Change listing data
·····

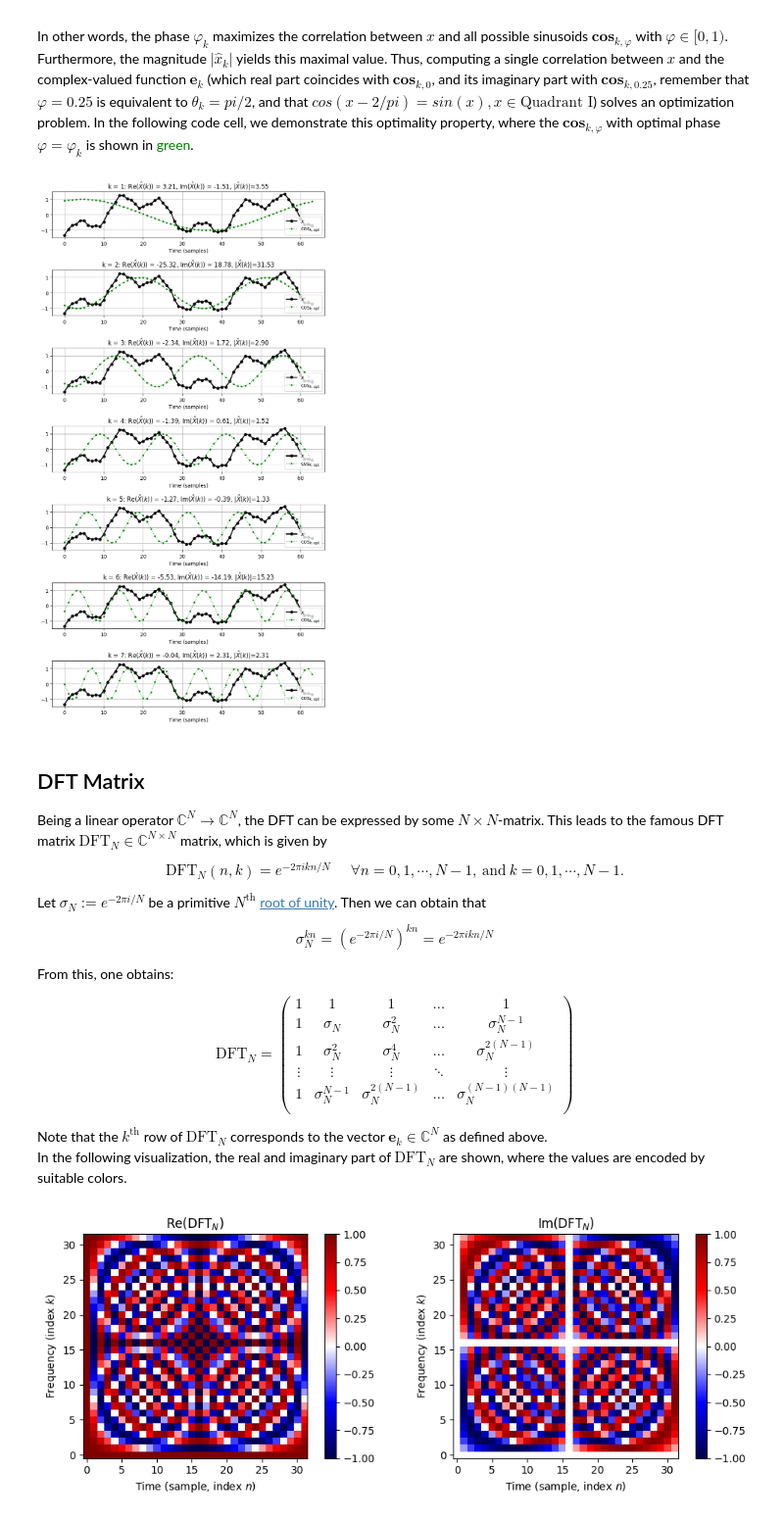
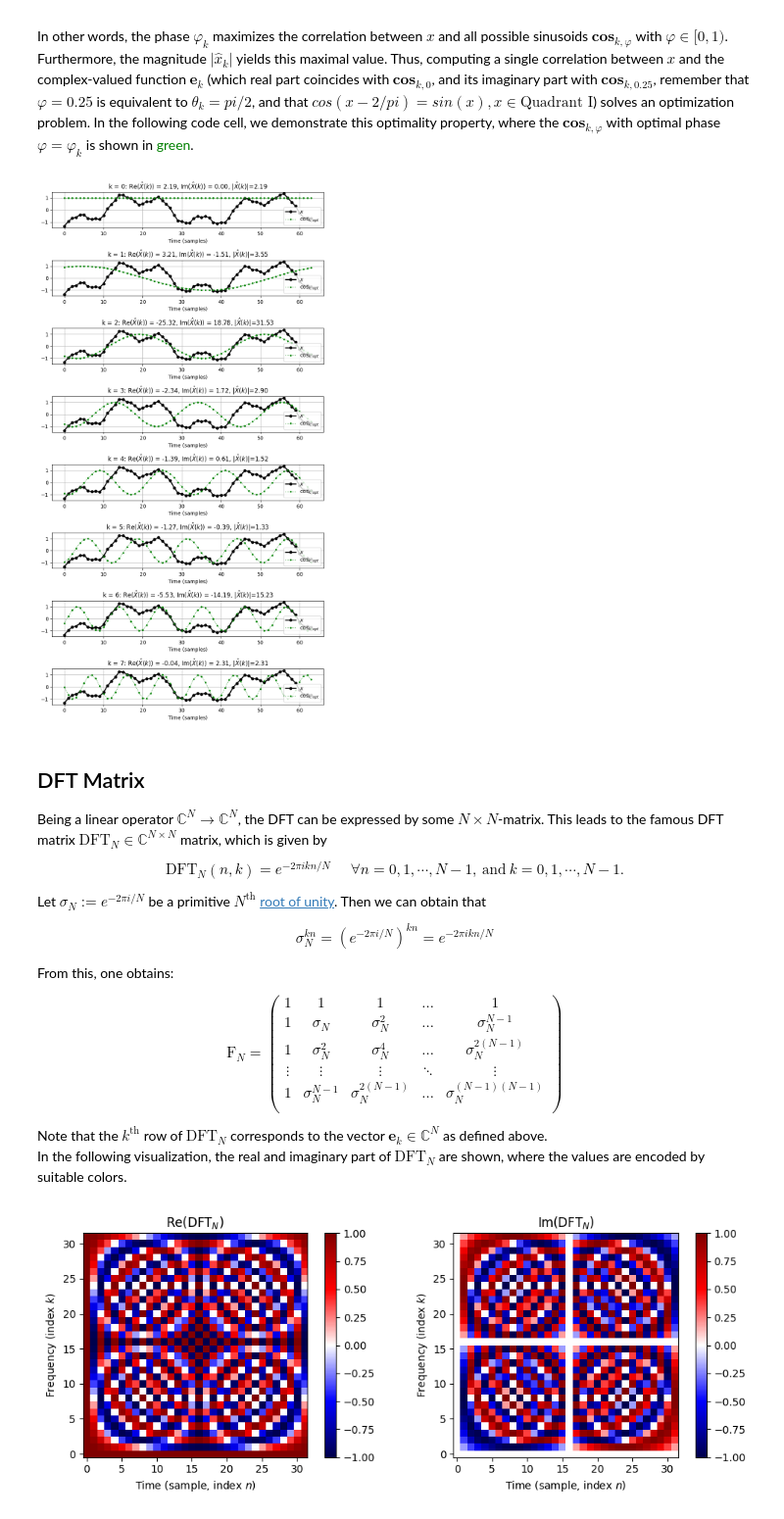
Before and after one commit to wkCircle/hf_audio_tutorial, a Jupyter notebook: FAU_PCP/09_dft_and_fft.ipynb, the cells around one changed output. Shown at 98% size. Drawn from its saved outputs; the diff is of its cells as text; code cells hidden in the pictures.

```diff
--- a/FAU_PCP/09_dft_and_fft.ipynb
+++ b/FAU_PCP/09_dft_and_fft.ipynb
@@ -181,8 +181,8 @@ N = 64
 x, t = signal.generate_example_signal(Fs=N, dur=1)
 
 plt.figure(figsize=(8, 15))
-for k in range(1, 8):
-    ax = plt.subplot(7, 1, k)
+for k in range(0, 8):
+    ax = plt.subplot(8, 1, k+1)
     plot_signal_e_k(ax, x, k=k)
 
 plt.tight_layout()
@@ -220,13 +220,13 @@ Defining $\varphi_k := - \frac{\theta_k}{2 \pi}$, which is exactly the conversio
 In other words, the phase $\varphi_k$ maximizes the correlation between $x$ and all possible sinusoids $\mathbf{cos}_{k,\varphi}$ with $\varphi\in[0,1)$. Furthermore, the magnitude $|\hat{x}_k|$ yields this maximal value. Thus, computing a single correlation between $x$ and the complex-valued function $\mathbf{e}_k$ (which real part coincides with $\mathbf{cos}_{k,0}$, and its imaginary part with $\mathbf{cos}_{k,0.25}$, remember that $\varphi=0.25$ is equivalent to $\theta_k=pi/2$, and that $cos(x - 2/pi) = sin(x), x \in \text{Quadrant I}$) solves an optimization problem. In the following code cell, we demonstrate this optimality property, where the $\mathbf{cos}_{k,\varphi}$ with optimal phase $\varphi=\varphi_k$ is shown in <font color='green'>green</font>.
 # %%
 plt.figure(figsize=(8, 15))
-for k in range(1, 8):
-    ax = plt.subplot(7, 1, k)
+for k in range(0, 8):
+    ax = plt.subplot(8, 1, k+1)
     plot_signal_e_k(ax, x, k=k, show_e=False, show_opt=True)
 
 plt.tight_layout()
 # %% [output]
-[figure, old version]
+[figure, new version]
 # %% [markdown]
 <a id='dftmatrix'></a>
 ## DFT Matrix
@@ -242,7 +242,7 @@ $$ \sigma_N^{kn} = (e^{-2 \pi i / N})^{kn} = e^{-2 \pi i k n / N}$$
 From this, one obtains:
 
 $$
-\mathrm{DFT}_N =
+\mathrm{F}_N =
 \begin{pmatrix}
     1 & 1 & 1 & \dots  & 1 \\
     1 & \sigma_N & \sigma_N^2 & \dots  & \sigma_N^{N-1} \\
```
Also changed, not shown: parts of 2 cells of this notebook, 1 other file.
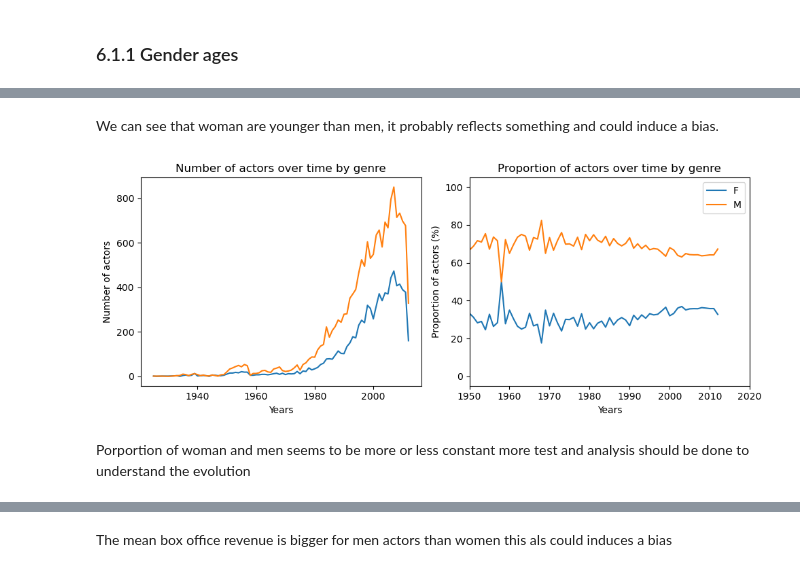
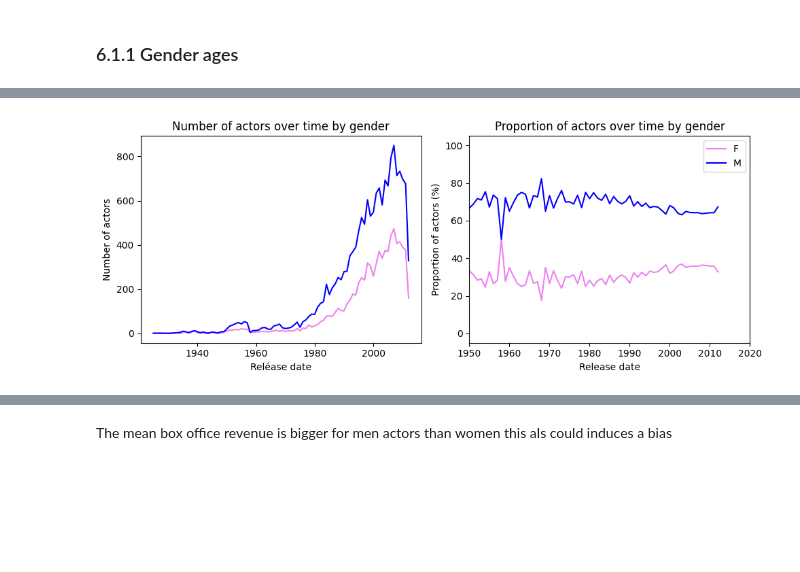
Before and after one commit to epfl-ada/ada-2024-project-ecureuilscosmiques24, a Jupyter notebook: projet_ADA.ipynb, the cells around one changed output, grey strips where cells are left out. Saved outputs shown, nothing was run; the diff lists cells and outputs as text; code cells hidden in the pictures; blank space fills up the shorter version.

```diff
--- a/projet_ADA.ipynb
+++ b/projet_ADA.ipynb
@@ -9,8 +9,8 @@ from helpers import *
 # %%
 #data_folder = "C:/Users/bapti/ADA2024-projet/MovieSummaries/"
 #data_folder = "C:/Users/cricl/PROJADA/MovieSummaries/MovieSummaries/"
-#data_folder = "C:/Users/locar/Desktop/Project ADA/MovieSummaries/"
-data_folder = "C:/Users/thoma/Documents/ADA_Projet_Data/MovieSummaries/"
+data_folder = "C:/Users/locar/Desktop/Project ADA/MovieSummaries/"
+#data_folder = "C:/Users/thoma/Documents/ADA_Projet_Data/MovieSummaries/"
 ########### A CHANGER LE PATH DU FOLDER ##################
 # %%
 try:
@@ -376,16 +378,16 @@ For the other dataset (small), we can observe than the movies tends to be more r
 datafirstplot = big_df.groupby(["Movie_release_date","Actor_gender"]).Movie_release_date.count()
 datafirstplot = pd.crosstab(big_df['Movie_release_date'],big_df['Actor_gender'])
 datafirstplot_proportion = datafirstplot.div(datafirstplot.sum(axis=1), axis=0) * 100
+colors=['violet', 'blue', 'green']
+fig,(ax1,ax2) = plt.subplots(1, 2, figsize=(10, 4))
+for i, column in enumerate(datafirstplot.columns):
+    ax1.plot(datafirstplot.index, datafirstplot[column], label=column, color =colors[i])
+    ax2.plot(datafirstplot_proportion.index, datafirstplot_proportion[column], label=column,color=colors[i])
 
-fig,(ax1,ax2) = plt.subplots(1, 2, figsize=(10, 4))
-for column in datafirstplot.columns:
-    ax1.plot(datafirstplot.index, datafirstplot[column], label=column)
-    ax2.plot(datafirstplot_proportion.index, datafirstplot_proportion[column], label=column)
-
-ax1.set_xlabel("Years")
+ax1.set_xlabel("Release date")
 ax1.set_ylabel("Number of actors")
 ax1.set_title("Number of actors over time by gender")
-ax2.set_xlabel("Years")
+ax2.set_xlabel("Release date")
 ax2.set_xlim(1910, 2020)
 ax2.set_ylabel("Proportion of actors (%)")
 ax2.set_title("Proportion of actors over time by gender")
@@ -456,27 +457,23 @@ plt.show()
-# %% [markdown]
-We can see that woman are younger than men, it probably reflects something and could induce a bias.
 # %%
 datafirstplot = small_df.groupby(["Movie_release_date","Actor_gender"]).Movie_release_date.count()
 datafirstplot = pd.crosstab(small_df['Movie_release_date'],small_df['Actor_gender'])
 datafirstplot_proportion = datafirstplot.div(datafirstplot.sum(axis=1), axis=0) * 100
+color=['violet', 'blue']
+fig,(ax1,ax2) = plt.subplots(1, 2, figsize=(10, 4))
+for i, column in enumerate(datafirstplot.columns):
+    ax1.plot(datafirstplot.index, datafirstplot[column], label=column, color = colors[i])
+    ax2.plot(datafirstplot_proportion.index, datafirstplot_proportion[column], label=column, color = colors[i])
 
-fig,(ax1,ax2) = plt.subplots(1, 2, figsize=(10, 4))
-for column in datafirstplot.columns:
-    ax1.plot(datafirstplot.index, datafirstplot[column], label=column)
-    ax2.plot(datafirstplot_proportion.index, datafirstplot_proportion[column], label=column)
-
-ax1.set_xlabel("Years")
+ax1.set_xlabel("Reléase date")
 ax1.set_ylabel("Number of actors")
 ax1.set_title("Number of actors over time by gender")
-ax2.set_xlabel("Years")
+ax2.set_xlabel("Release date")
 ax2.set_xlim(1950, 2020)
 ax2.set_ylabel("Proportion of actors (%)")
 ax2.set_title("Proportion of actors over time by gender")
 
 plt.tight_layout()
 plt.legend()
 plt.show()
 # %% [output]
-[figure, old version]
+[figure, new version]
-# %% [markdown]
-Porportion of woman and men seems to be more or less constant more test and analysis should be done to understand the evolution
```
Also changed, not shown: parts of 19 cells of this notebook.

·····

» WHAT TO DO
For every line in the records above that holds "Also", add one, and report the sum alone.

» EXPECTED ANSWER
2